--- START ---
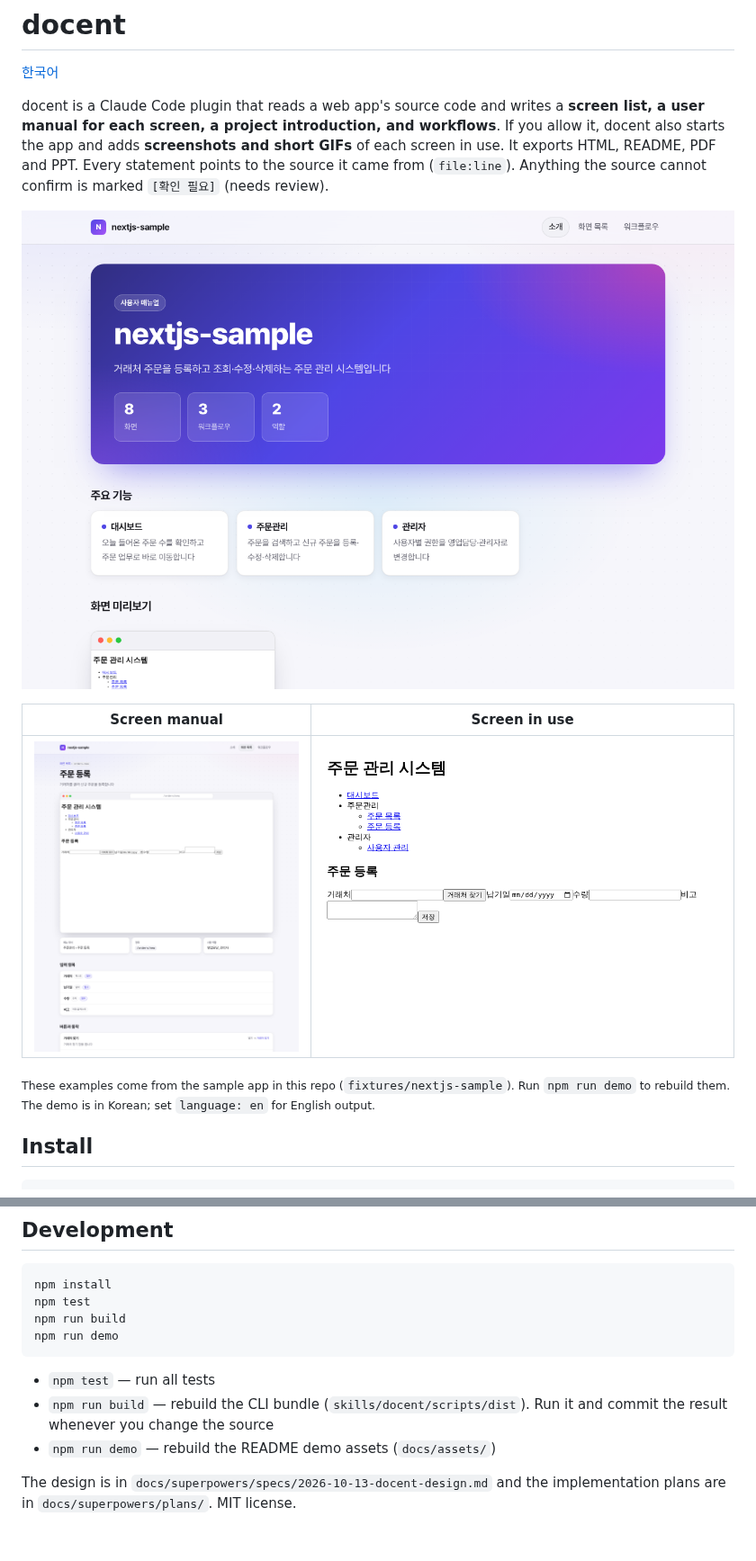
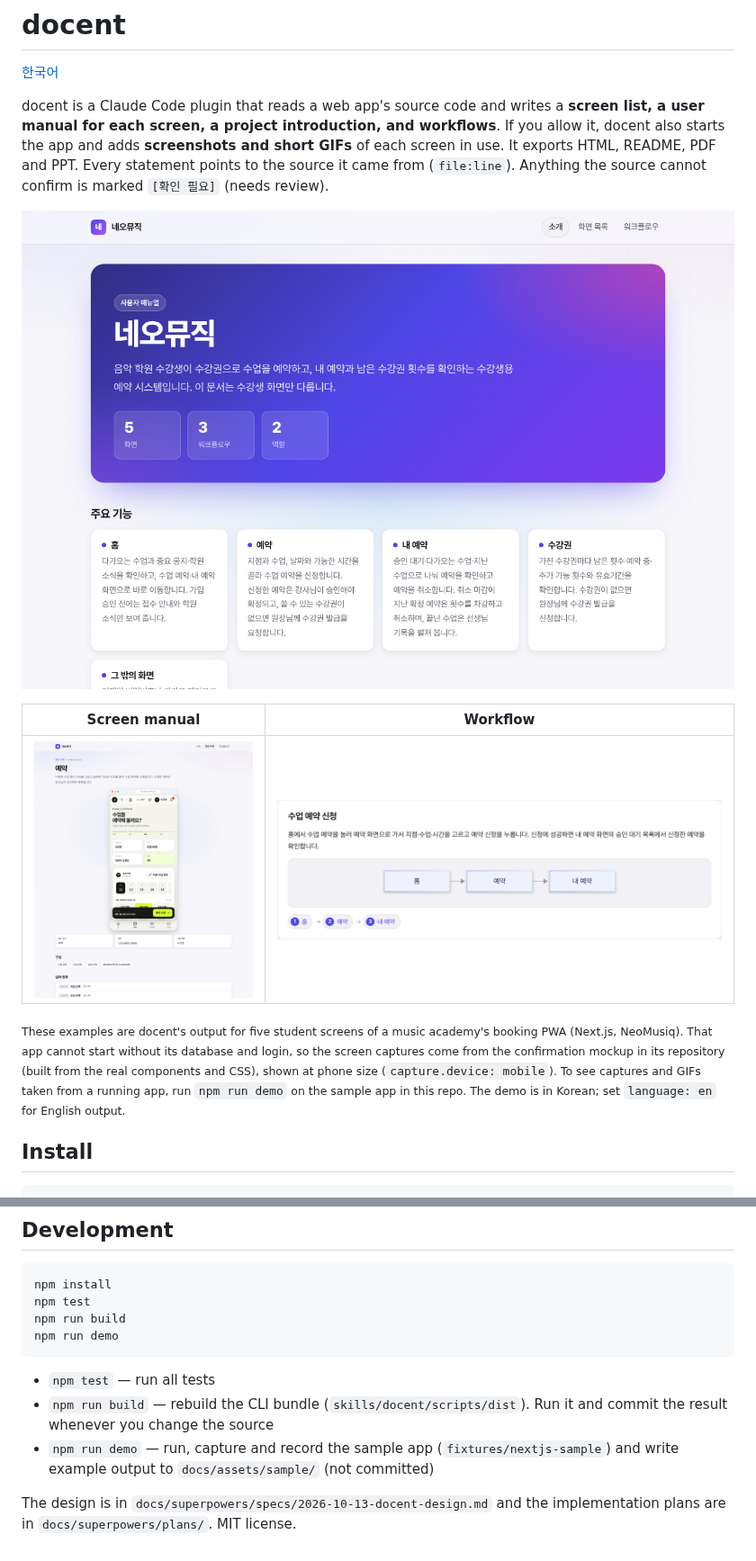
Before and after one commit to kwangtaeko/tgx-docent, a Markdown page: README.en.md, 2 parts joined by grey strips. Shown at 90% size. GitHub-like rendering; pictures changed too: docs/assets/demo-index.png, docs/assets/demo-screen.png, docs/assets/demo-workflow.png (added).

```diff
--- a/README.en.md
+++ b/README.en.md
@@ -6,11 +6,11 @@ docent is a Claude Code plugin that reads a web app's source code and writes a *
 
 ![Output overview page](docs/assets/demo-index.png)
 
-| Screen manual | Screen in use |
+| Screen manual | Workflow |
 | --- | --- |
-| ![Screen manual](docs/assets/demo-screen.png) | ![Order entry](docs/assets/demo.gif) |
+| ![Screen manual](docs/assets/demo-screen.png) | ![Workflow](docs/assets/demo-workflow.png) |
 
-<sub>These examples come from the sample app in this repo (`fixtures/nextjs-sample`). Run `npm run demo` to rebuild them. The demo is in Korean; set `language: en` for English output.</sub>
+<sub>These examples are docent's output for five student screens of a music academy's booking PWA (Next.js, NeoMusiq). That app cannot start without its database and login, so the screen captures come from the confirmation mockup in its repository (built from the real components and CSS), shown at phone size (`capture.device: mobile`). To see captures and GIFs taken from a running app, run `npm run demo` on the sample app in this repo. The demo is in Korean; set `language: en` for English output.</sub>
 
 ## Install
 
@@ -72,6 +72,6 @@ npm run demo
 
 - `npm test` — run all tests
 - `npm run build` — rebuild the CLI bundle (`skills/docent/scripts/dist`). Run it and commit the result whenever you change the source
-- `npm run demo` — rebuild the README demo assets (`docs/assets/`)
+- `npm run demo` — run, capture and record the sample app (`fixtures/nextjs-sample`) and write example output to `docs/assets/sample/` (not committed)
 
 The design is in `docs/superpowers/specs/2026-10-13-docent-design.md` and the implementation plans are in `docs/superpowers/plans/`. MIT license.
```
Also changed, not shown: README.md (+4 -4 lines), docs/field-tests/2026-10-17-nextjs-pwa.md (added, +31 -0 lines), 3 other files.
--- END ---
*Instructions for the task:* Pull out every line of the records above that contains the word "manual".

*Task answer:*
-| Screen manual | Screen in use |
+| Screen manual | Workflow |
-| ![Screen manual](docs/assets/demo-screen.png) | ![Order entry](docs/assets/demo.gif) |
+| ![Screen manual](docs/assets/demo-screen.png) | ![Workflow](docs/assets/demo-workflow.png) |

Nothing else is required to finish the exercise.